__Before and after images__:
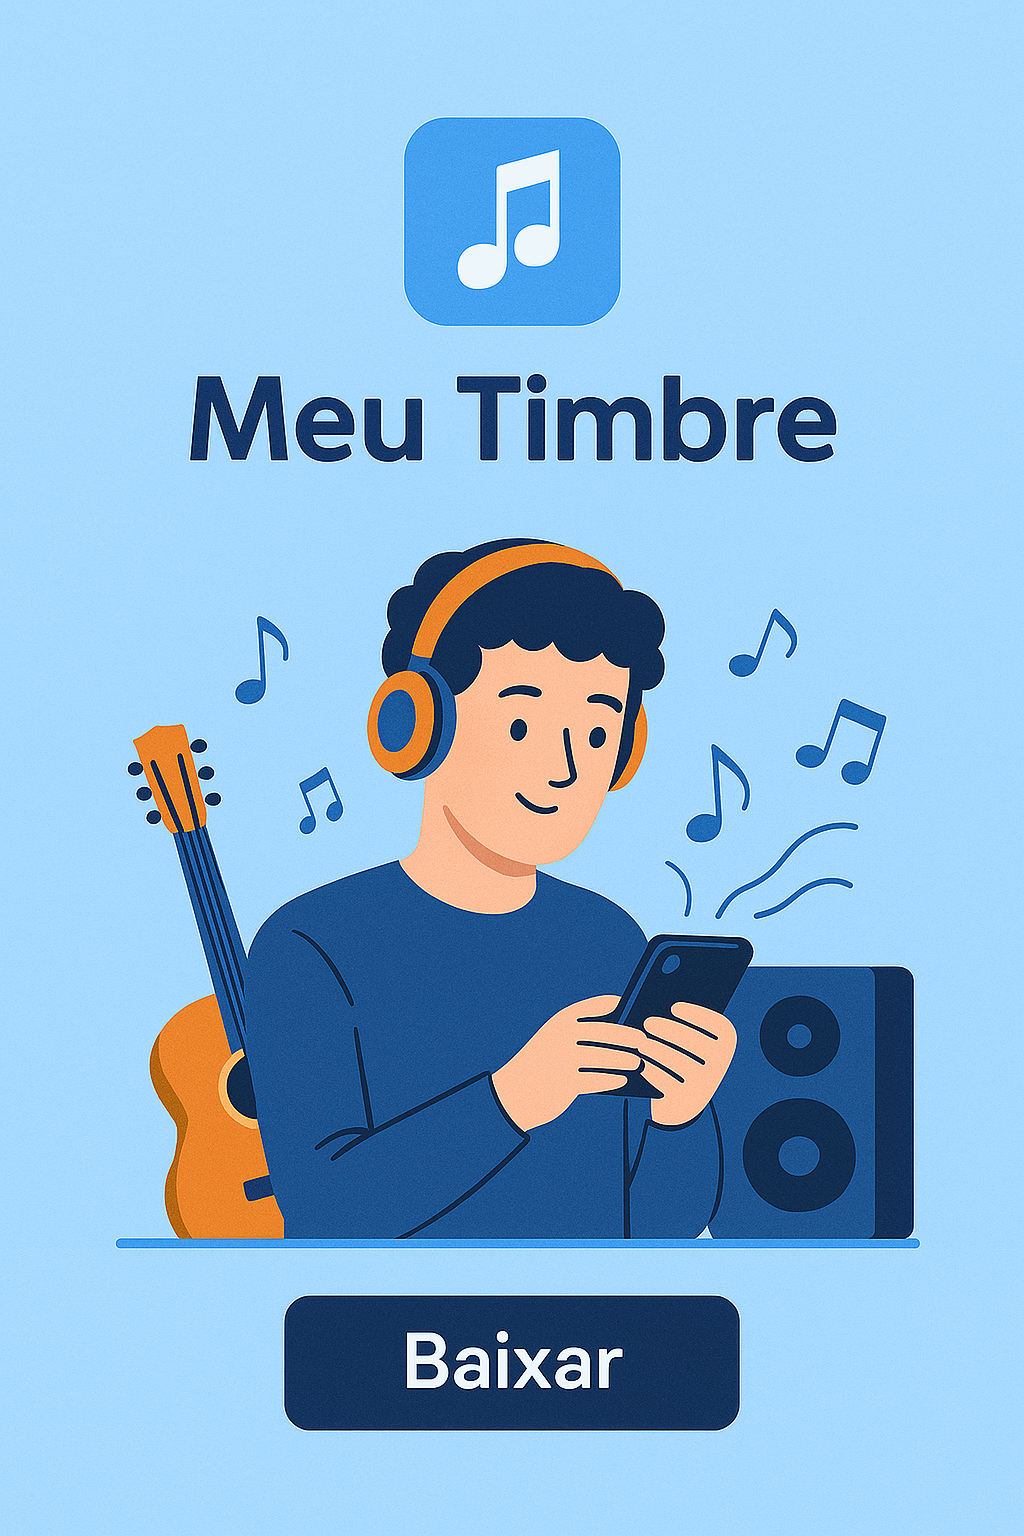
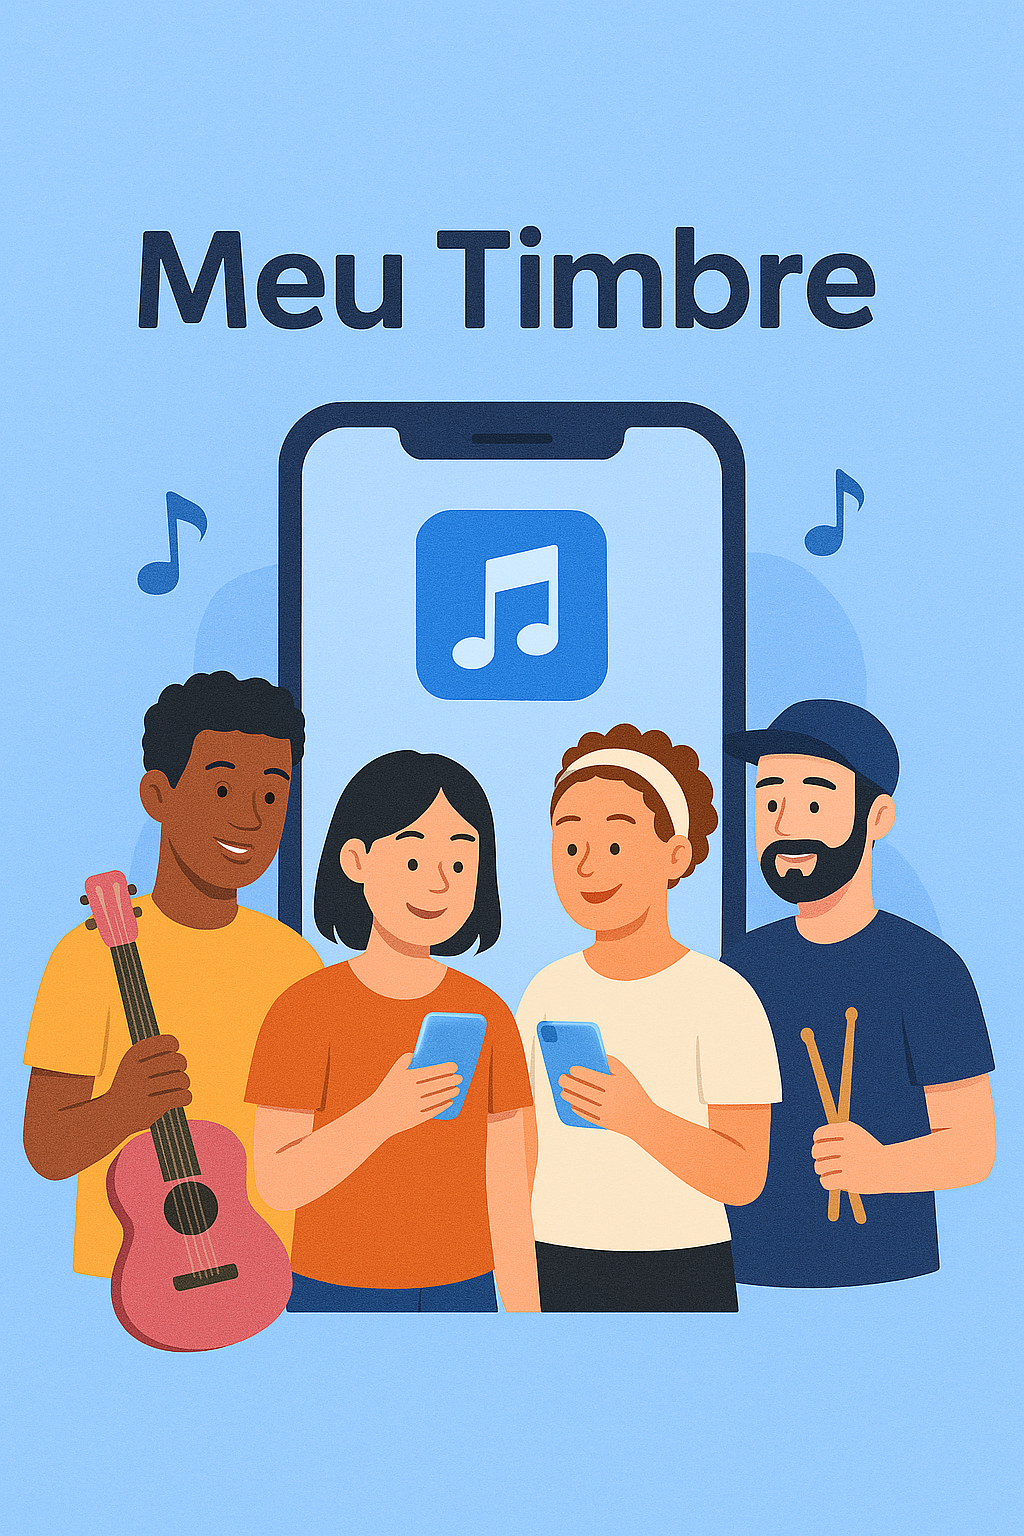
Oitavo Commit

diff --git a/src/App.js b/src/App.js
@@ -8,7 +8,8 @@ import {
   MDBRow,
   MDBCol,
   MDBInput,
-  MDBCheckbox
+  MDBCheckbox,
+  MDBCarousel, MDBCarouselItem 
 }
 from 'mdb-react-ui-kit';
 
@@ -20,7 +21,18 @@ function App() {
         <MDBRow className='g-0 d-flex align-items-center'>
 
           <MDBCol md='4'>
-            <MDBCardImage src='./img/image.png' alt='phone' className='rounded-t-5 rounded-tr-lg-0' fluid />
+            
+            <MDBCarousel showControls showIndicators>
+              <MDBCarouselItem itemId={1}>
+                <MDBCardImage src='./img/image.png' alt='phone' className='rounded-t-5 rounded-tr-lg-0' fluid />
+              </MDBCarouselItem>
+              <MDBCarouselItem itemId={2}>
+                <MDBCardImage src='./img/image2.png' alt='phone' className='rounded-t-5 rounded-tr-lg-0' fluid />
+              </MDBCarouselItem>
+              <MDBCarouselItem itemId={3}>
+                <MDBCardImage src='./img/image3.png' alt='phone' className='rounded-t-5 rounded-tr-lg-0' fluid />
+              </MDBCarouselItem>
+            </MDBCarousel>
           </MDBCol>
 
           <MDBCol md='8'>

__ABOUT THIS TASK__: Which lines above contain the word "MDBCarouselItem"? Show each of them.

__EXERCISE SOLUTION__:
+  MDBCarousel, MDBCarouselItem 
+              <MDBCarouselItem itemId={1}>
+              </MDBCarouselItem>
+              <MDBCarouselItem itemId={2}>
+              </MDBCarouselItem>
+              <MDBCarouselItem itemId={3}>
+              </MDBCarouselItem>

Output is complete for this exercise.